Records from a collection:
- - - - - - -

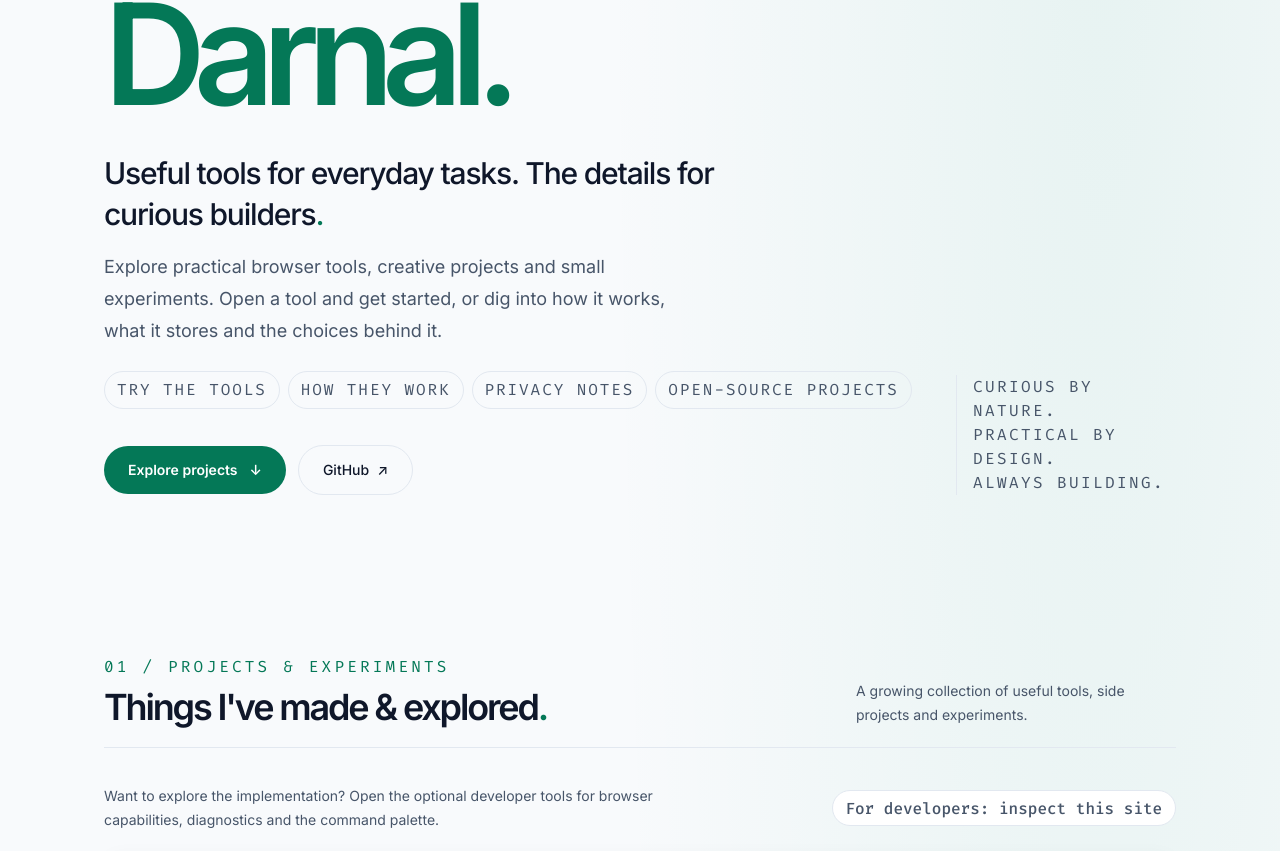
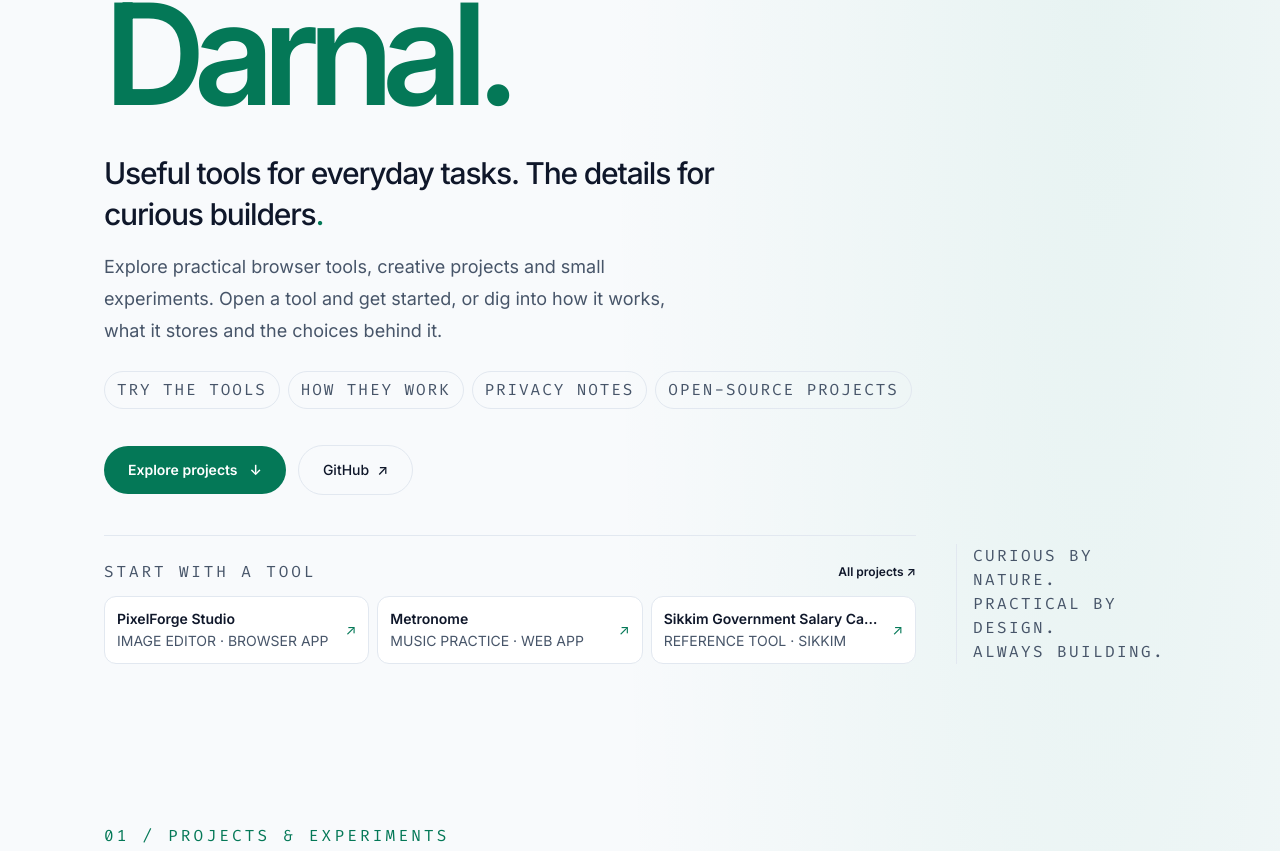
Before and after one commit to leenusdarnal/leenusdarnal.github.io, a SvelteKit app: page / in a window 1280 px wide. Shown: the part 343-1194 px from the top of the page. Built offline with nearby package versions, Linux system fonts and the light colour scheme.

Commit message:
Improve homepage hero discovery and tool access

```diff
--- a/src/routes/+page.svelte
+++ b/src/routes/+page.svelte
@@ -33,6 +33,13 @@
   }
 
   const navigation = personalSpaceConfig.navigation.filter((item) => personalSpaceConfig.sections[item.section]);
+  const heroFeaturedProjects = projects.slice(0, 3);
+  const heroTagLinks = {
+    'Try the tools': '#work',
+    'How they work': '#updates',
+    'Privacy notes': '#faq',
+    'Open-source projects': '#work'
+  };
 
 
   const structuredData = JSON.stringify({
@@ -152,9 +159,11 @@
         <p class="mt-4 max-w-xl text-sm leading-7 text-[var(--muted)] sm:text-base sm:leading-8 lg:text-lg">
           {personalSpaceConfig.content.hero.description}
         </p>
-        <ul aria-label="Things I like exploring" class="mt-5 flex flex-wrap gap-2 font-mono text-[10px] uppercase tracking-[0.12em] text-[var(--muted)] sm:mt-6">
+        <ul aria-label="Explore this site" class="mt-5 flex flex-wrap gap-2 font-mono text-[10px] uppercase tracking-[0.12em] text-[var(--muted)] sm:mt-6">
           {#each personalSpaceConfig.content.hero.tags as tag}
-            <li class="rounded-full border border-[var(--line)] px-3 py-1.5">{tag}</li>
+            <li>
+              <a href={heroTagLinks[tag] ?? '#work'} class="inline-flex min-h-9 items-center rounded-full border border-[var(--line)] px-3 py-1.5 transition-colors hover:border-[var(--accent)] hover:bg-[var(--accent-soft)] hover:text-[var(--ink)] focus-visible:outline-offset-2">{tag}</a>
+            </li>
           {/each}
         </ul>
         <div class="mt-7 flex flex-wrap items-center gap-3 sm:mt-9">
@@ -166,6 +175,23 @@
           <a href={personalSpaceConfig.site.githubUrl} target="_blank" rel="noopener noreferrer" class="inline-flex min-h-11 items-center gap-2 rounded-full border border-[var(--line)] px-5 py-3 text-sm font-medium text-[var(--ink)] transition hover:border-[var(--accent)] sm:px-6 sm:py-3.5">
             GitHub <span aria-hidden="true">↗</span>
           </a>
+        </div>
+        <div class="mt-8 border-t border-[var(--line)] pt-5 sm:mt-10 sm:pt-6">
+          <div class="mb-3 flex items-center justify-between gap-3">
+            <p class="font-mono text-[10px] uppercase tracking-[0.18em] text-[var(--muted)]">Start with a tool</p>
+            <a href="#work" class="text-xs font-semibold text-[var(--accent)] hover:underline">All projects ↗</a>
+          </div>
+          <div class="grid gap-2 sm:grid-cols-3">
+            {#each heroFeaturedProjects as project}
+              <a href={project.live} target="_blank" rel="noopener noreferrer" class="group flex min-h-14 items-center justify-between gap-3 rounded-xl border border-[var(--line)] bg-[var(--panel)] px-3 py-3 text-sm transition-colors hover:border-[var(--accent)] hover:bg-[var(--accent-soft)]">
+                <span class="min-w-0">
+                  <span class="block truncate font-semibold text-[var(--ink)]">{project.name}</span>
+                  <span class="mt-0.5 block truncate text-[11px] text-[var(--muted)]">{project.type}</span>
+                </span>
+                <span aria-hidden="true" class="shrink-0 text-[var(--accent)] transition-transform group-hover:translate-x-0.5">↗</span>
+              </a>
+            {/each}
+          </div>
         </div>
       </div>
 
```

- - - - - - -

_AIM OF THE TASK_.
Reproduce the data above exactly, leaving each picture out.

_ANSWER TO THE EXERCISE_.
Before and after one commit to leenusdarnal/leenusdarnal.github.io, a SvelteKit app: page / in a window 1280 px wide. Shown: the part 343-1194 px from the top of the page. Built offline with nearby package versions, Linux system fonts and the light colour scheme.

Commit message:
Improve homepage hero discovery and tool access

```diff
--- a/src/routes/+page.svelte
+++ b/src/routes/+page.svelte
@@ -33,6 +33,13 @@
   }
 
   const navigation = personalSpaceConfig.navigation.filter((item) => personalSpaceConfig.sections[item.section]);
+  const heroFeaturedProjects = projects.slice(0, 3);
+  const heroTagLinks = {
+    'Try the tools': '#work',
+    'How they work': '#updates',
+    'Privacy notes': '#faq',
+    'Open-source projects': '#work'
+  };
 
 
   const structuredData = JSON.stringify({
@@ -152,9 +159,11 @@
         <p class="mt-4 max-w-xl text-sm leading-7 text-[var(--muted)] sm:text-base sm:leading-8 lg:text-lg">
           {personalSpaceConfig.content.hero.description}
         </p>
-        <ul aria-label="Things I like exploring" class="mt-5 flex flex-wrap gap-2 font-mono text-[10px] uppercase tracking-[0.12em] text-[var(--muted)] sm:mt-6">
+        <ul aria-label="Explore this site" class="mt-5 flex flex-wrap gap-2 font-mono text-[10px] uppercase tracking-[0.12em] text-[var(--muted)] sm:mt-6">
           {#each personalSpaceConfig.content.hero.tags as tag}
-            <li class="rounded-full border border-[var(--line)] px-3 py-1.5">{tag}</li>
+            <li>
+              <a href={heroTagLinks[tag] ?? '#work'} class="inline-flex min-h-9 items-center rounded-full border border-[var(--line)] px-3 py-1.5 transition-colors hover:border-[var(--accent)] hover:bg-[var(--accent-soft)] hover:text-[var(--ink)] focus-visible:outline-offset-2">{tag}</a>
+            </li>
           {/each}
         </ul>
         <div class="mt-7 flex flex-wrap items-center gap-3 sm:mt-9">
@@ -166,6 +175,23 @@
           <a href={personalSpaceConfig.site.githubUrl} target="_blank" rel="noopener noreferrer" class="inline-flex min-h-11 items-center gap-2 rounded-full border border-[var(--line)] px-5 py-3 text-sm font-medium text-[var(--ink)] transition hover:border-[var(--accent)] sm:px-6 sm:py-3.5">
             GitHub <span aria-hidden="true">↗</span>
           </a>
+        </div>
+        <div class="mt-8 border-t border-[var(--line)] pt-5 sm:mt-10 sm:pt-6">
+          <div class="mb-3 flex items-center justify-between gap-3">
+            <p class="font-mono text-[10px] uppercase tracking-[0.18em] text-[var(--muted)]">Start with a tool</p>
+            <a href="#work" class="text-xs font-semibold text-[var(--accent)] hover:underline">All projects ↗</a>
+          </div>
+          <div class="grid gap-2 sm:grid-cols-3">
+            {#each heroFeaturedProjects as project}
+              <a href={project.live} target="_blank" rel="noopener noreferrer" class="group flex min-h-14 items-center justify-between gap-3 rounded-xl border border-[var(--line)] bg-[var(--panel)] px-3 py-3 text-sm transition-colors hover:border-[var(--accent)] hover:bg-[var(--accent-soft)]">
+                <span class="min-w-0">
+                  <span class="block truncate font-semibold text-[var(--ink)]">{project.name}</span>
+                  <span class="mt-0.5 block truncate text-[11px] text-[var(--muted)]">{project.type}</span>
+                </span>
+                <span aria-hidden="true" class="shrink-0 text-[var(--accent)] transition-transform group-hover:translate-x-0.5">↗</span>
+              </a>
+            {/each}
+          </div>
         </div>
       </div>
 
```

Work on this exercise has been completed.